═════ Records for this exercise ═════
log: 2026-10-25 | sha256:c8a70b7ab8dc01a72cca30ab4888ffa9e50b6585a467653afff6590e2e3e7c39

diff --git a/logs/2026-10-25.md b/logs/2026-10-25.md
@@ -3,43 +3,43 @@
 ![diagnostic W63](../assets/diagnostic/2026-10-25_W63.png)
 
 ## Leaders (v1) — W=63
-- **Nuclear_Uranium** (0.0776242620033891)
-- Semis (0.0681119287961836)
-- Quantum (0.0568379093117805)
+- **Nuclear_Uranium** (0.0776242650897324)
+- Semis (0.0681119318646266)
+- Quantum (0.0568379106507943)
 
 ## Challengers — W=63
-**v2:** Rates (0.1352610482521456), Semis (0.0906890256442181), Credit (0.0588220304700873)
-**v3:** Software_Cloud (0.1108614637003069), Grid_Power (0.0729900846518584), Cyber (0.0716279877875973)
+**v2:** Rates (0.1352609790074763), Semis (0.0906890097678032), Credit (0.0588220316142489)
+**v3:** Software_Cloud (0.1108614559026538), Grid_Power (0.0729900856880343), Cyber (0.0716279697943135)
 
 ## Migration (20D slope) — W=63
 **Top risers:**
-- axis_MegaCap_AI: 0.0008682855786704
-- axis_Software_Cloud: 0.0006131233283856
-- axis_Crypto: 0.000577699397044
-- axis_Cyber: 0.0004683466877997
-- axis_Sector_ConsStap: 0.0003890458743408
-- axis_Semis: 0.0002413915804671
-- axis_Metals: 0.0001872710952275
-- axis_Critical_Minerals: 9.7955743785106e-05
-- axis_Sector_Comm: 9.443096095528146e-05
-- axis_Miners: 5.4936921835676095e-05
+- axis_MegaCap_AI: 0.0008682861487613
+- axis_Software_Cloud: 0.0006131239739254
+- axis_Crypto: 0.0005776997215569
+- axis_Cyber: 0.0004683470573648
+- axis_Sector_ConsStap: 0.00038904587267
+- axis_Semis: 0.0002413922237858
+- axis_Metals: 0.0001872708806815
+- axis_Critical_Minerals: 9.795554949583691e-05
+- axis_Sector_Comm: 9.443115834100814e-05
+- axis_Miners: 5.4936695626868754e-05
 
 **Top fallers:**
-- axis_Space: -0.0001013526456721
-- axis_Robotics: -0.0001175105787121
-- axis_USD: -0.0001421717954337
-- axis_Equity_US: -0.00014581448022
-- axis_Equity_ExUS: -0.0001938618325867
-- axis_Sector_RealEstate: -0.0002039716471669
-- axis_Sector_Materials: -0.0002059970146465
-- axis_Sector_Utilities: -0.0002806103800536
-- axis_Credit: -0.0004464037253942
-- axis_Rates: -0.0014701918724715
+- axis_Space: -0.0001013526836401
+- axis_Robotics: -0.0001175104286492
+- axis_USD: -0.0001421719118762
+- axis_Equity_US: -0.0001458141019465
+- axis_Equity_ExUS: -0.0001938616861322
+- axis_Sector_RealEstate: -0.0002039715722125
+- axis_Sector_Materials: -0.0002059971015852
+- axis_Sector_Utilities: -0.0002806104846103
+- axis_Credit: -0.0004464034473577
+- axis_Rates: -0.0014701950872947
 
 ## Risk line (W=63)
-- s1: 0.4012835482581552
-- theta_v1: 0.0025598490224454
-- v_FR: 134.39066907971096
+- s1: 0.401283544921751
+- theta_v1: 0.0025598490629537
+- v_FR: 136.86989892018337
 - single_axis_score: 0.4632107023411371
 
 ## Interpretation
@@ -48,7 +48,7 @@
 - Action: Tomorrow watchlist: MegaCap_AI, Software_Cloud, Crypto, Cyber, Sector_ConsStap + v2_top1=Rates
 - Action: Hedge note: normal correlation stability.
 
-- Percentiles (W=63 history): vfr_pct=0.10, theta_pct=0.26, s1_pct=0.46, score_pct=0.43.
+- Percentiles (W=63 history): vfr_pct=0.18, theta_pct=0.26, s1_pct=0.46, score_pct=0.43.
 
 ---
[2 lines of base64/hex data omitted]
═════
_Task objective_
In the records above, locate every line with the string "Quantum" and copy it.

_Response to the task_
-- Quantum (0.0568379093117805)
+- Quantum (0.0568379106507943)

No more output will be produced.